The court went on to dismiss Free Republic's claims that because it is a nonprofit organization and made no money from operating its Web site, it should be allowed to reproduce the articles. The court stated that the inquiry which should be made is not whether the sole motive of the user is monetary gain but whether the user stands to profit from exploitation of the copyrighted materials without paying the customary price. The court found that the posting of the articles assisted the Web site in attracting visitors to the site. This conduct was beneficial to the organization since it used the site for the commercial purposes of promoting the association (whose members pay dues) and generating advertising revenues.

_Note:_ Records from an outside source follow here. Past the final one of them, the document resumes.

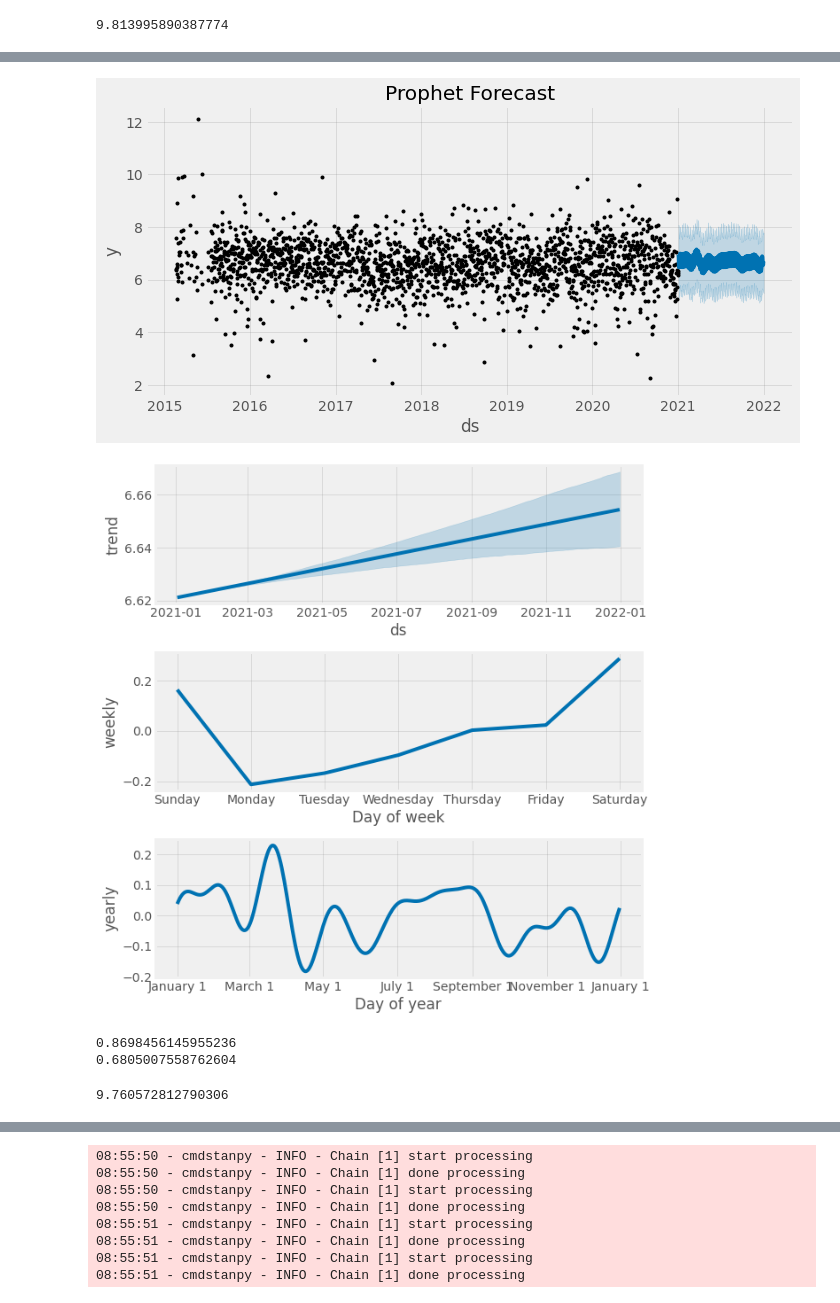
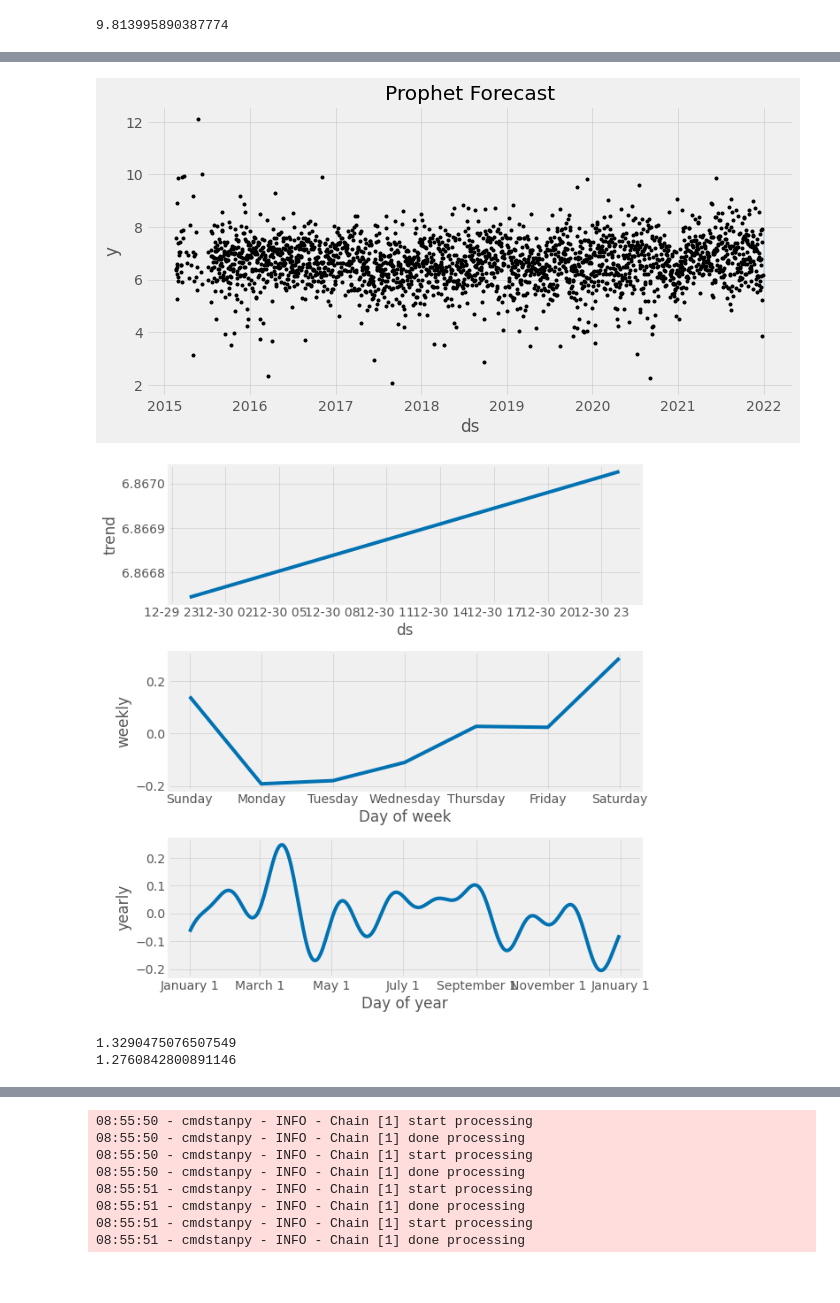
Before and after one commit to patrickmcalinden/kaggle_ml_sleep, a Jupyter notebook: kaggle_ml_sleep.ipynb, the cells around one changed output, grey strips where cells are left out. Saved outputs shown, nothing was run; the diff lists cells and outputs as text; code cells hidden in the pictures.

```diff
--- a/kaggle_ml_sleep.ipynb
+++ b/kaggle_ml_sleep.ipynb
@@ -386,8 +445,7 @@ sleep_test_fcst.head()
 # %%
-
 from prophet import Prophet
 
-split_date_2 = '1-JAN-2021'
+split_date_2 = '29-DEC-2021'
 data_train_2 = base_df.loc[base_df.index <= split_date_2].copy().add_suffix('_TRAIN')
 data_test_2 = base_df.loc[base_df.index > split_date_2].copy().add_suffix('_TEST')
 
@@ -482,4 +540,10 @@ def mean_absolute_percentage_error(y_true, y_pred):
 
 mean_absolute_percentage_error(y_true=data_test_2['sleep_hours_TEST'],
                    y_pred=sleep_test_fcst_2['yhat'])
+
+
+future = model.make_future_dataframe(periods=441, freq='d', include_history=False) #783 for 2021 splitdate
+forecast = model.predict(future)
+forecast = forecast[['ds','yhat']]
+forecast.to_csv('forecast_modified_Prophet.csv', index=False)
 # %% [output]
@@ -489,5 +553,4 @@ mean_absolute_percentage_error(y_true=data_test_2['sleep_hours_TEST'],
-[figure, old version]
+[figure, new version]
-[figure, old version]
+[figure, new version]
-0.8698456145955236
-0.6805007558762604
+1.3290475076507549
+1.2760842800891146
-9.760572812790306
```
Also changed, not shown: parts of 13 cells of this notebook.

The court in this case referred back to the now-famous Texaco case. American Geophysical Union v. Texaco, Inc., 60 F.3d 913 (2d Cir 1995). In the Texaco case, researchers at Texaco made just a few photocopies of a commercial newsletter and circulated them within the company's research department. The court found that even making just a few copies of a commercial newsletter for research purposes was an infringement. It was held to be an infringement even if the copier, Texaco, derived no direct revenue from its photocopies of the articles. Texaco reaped indirect benefits, however, from its photocopies in not having to buy additional subscriptions to the newsletter. Indirect economic benefit weighs against a finding of fair use. Similarly, in this case, posting articles on Free Republic's Web site after the free two-week period allowed visitors to the site to avoid paying the customary price charged by the copyright owners (the newspapers) for the works. The court also looked to the nature of the copyrighted work. The more factual and functional a work, the less protection it receives under copyright law. The newspapers' articles were news articles and predominantly factual and, as such, would enjoy less protection than other types of works such as opinions or analyses. However, since the entire articles were copied, more than the unprotected facts were extracted from them. Therefore, this factor also weighed in favor of the copyright owner.

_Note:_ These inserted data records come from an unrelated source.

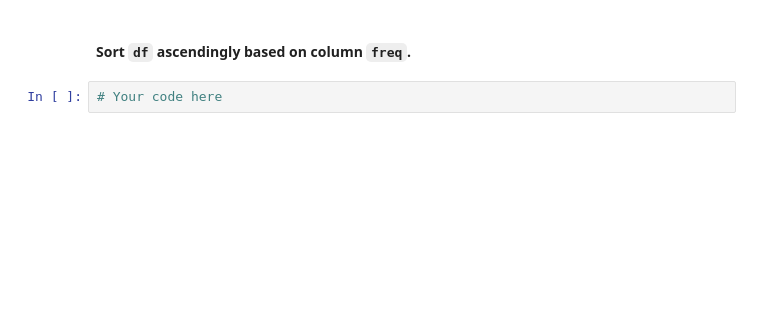
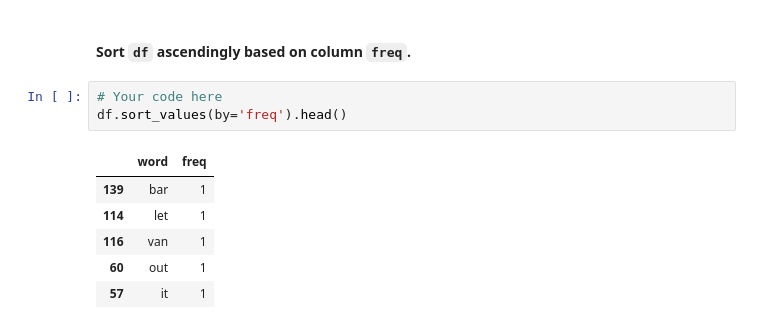
Before and after one commit to ironhacksao-datateam/june2019-ft, a Jupyter notebook: week_1/03_lab_tuple_set_dict_challenge1_week1/your-code/03_lab_tuple_set_dict_challenge3_week1.ipynb, the cells around one changed output. Drawn from its saved outputs; the diff is of its cells as text; blank space fills up the shorter version.

```diff
--- a/week_1/03_lab_tuple_set_dict_challenge1_week1/your-code/03_lab_tuple_set_dict_challenge3_week1.ipynb
+++ b/week_1/03_lab_tuple_set_dict_challenge1_week1/your-code/03_lab_tuple_set_dict_challenge3_week1.ipynb
@@ -108,3 +215,11 @@ With the Pandas DataFrame, you can sort the values easily with the built-in meth
 #### Sort `df` ascendingly based on column `freq`.
 # %%
 # Your code here
+df.sort_values(by='freq').head()
+# %% [output]
+|  | word | freq |
+| 139 | bar | 1 |
+| 114 | let | 1 |
+| 116 | van | 1 |
+| 60 | out | 1 |
+| 57 | it | 1 |
```
Also changed, not shown: parts of 26 cells of this notebook.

Finally, the court looked at the effect of the use upon a potential market for the copyrighted work. Here the court concluded that an adverse effect on a potential market for the articles had been demonstrated. If people could view them for free on Free Republic's site, they would not then purchase them from the L.A. Times or Washington Post's archive. Nor would they purchase the print versions of the newspapers. Free Republic also raised First Amendment protection arguments which the court dismissed.

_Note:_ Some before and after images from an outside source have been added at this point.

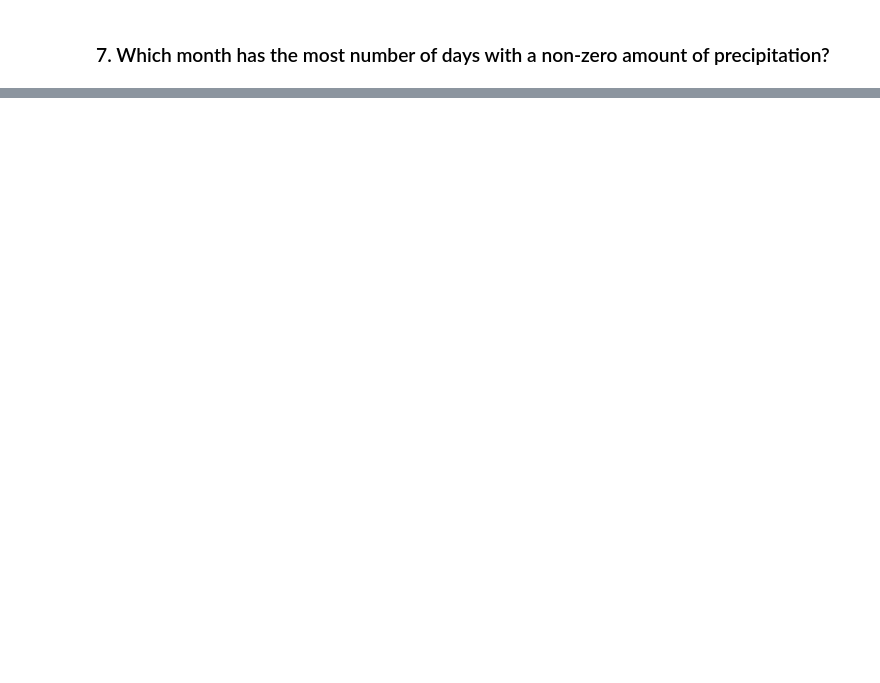
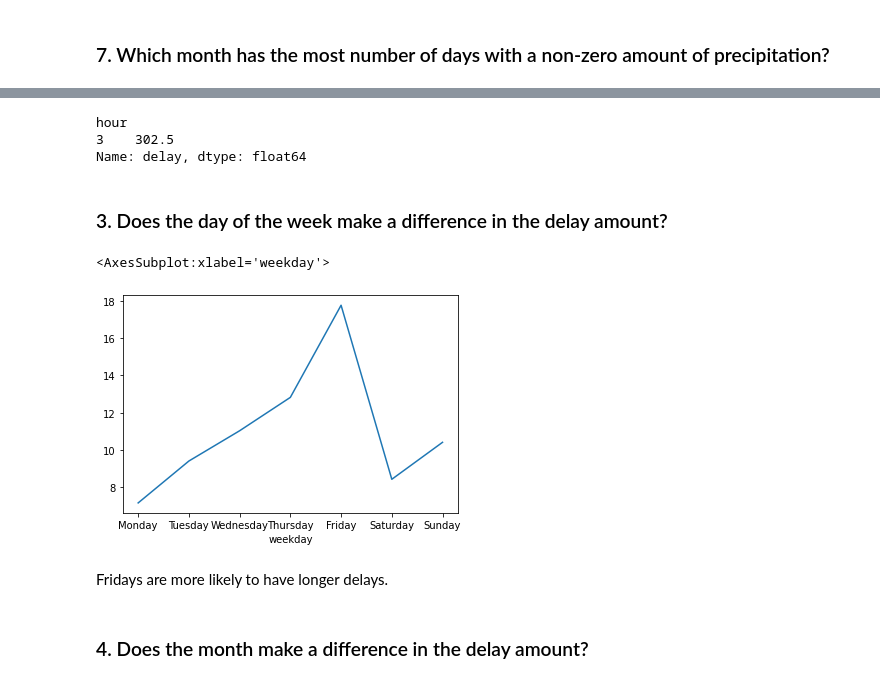
Before and after one commit to markydoug/time-series-exercises, a Jupyter notebook: working_with_time_series_in_pandas_exercises.ipynb, the cells around one changed output, grey strips where cells are left out. Saved outputs shown, nothing was run; the diff lists cells and outputs as text; code cells hidden in the pictures; blank space fills up the shorter version.

Commit message:
Add flight data exercises

```diff
--- a/working_with_time_series_in_pandas_exercises.ipynb
+++ b/working_with_time_series_in_pandas_exercises.ipynb
@@ -244,0 +314,26 @@ min_max_month = temps.resample('M').temp.agg(['min', 'max'])
+# %%
+flights = flights.reset_index().set_index('date')
+# %%
+flights['hour'] = flights.index.hour
+# %%
+flights.groupby('hour').mean().sort_values('delay', ascending=False).delay.head(1)
+# %% [output]
+hour
+3    302.5
+Name: delay, dtype: float64
+# %% [markdown]
+### 3. Does the day of the week make a difference in the delay amount?
+# %%
+flights['weekday'] = flights.date.dt.day_name()
+days = ['Monday','Tuesday','Wednesday','Thursday','Friday','Saturday', 'Sunday']
+# %%
+weekday = flights.groupby('weekday').mean().reindex(days)
+# %%
+weekday.delay.plot()
+# %% [output]
+<AxesSubplot:xlabel='weekday'>
+[figure, added]
+# %% [markdown]
+Fridays are more likely to have longer delays.
+# %% [markdown]
+### 4. Does the month make a difference in the delay amount?
```
Also changed, not shown: parts of 47 cells of this notebook.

Many Internet users mistakenly believe the copyright laws have been suspended or relaxed on the Internet. This is not true. Courts have been particularly supportive of intellectual property owners when it comes to on-line infringements. The courts realize the vast potential for copyright abuse through the Internet and are reacting by providing assistance to copyright owners in their never-ending quest to prevent unauthorized copying of their works.

Much of the on-line copying is not done with the intent of violating anyone's rights, but simply out of ignorance of the law. Copyright infringement is a strict liability violation. What that means is that even if you infringe on someone else's works innocently, it is irrelevant. The often-quoted statement, "Ignorance of the law is no excuse," may be a cliché, but it is all too true when it comes to copyright infringement.

The best advice one can give is - Ask before you post!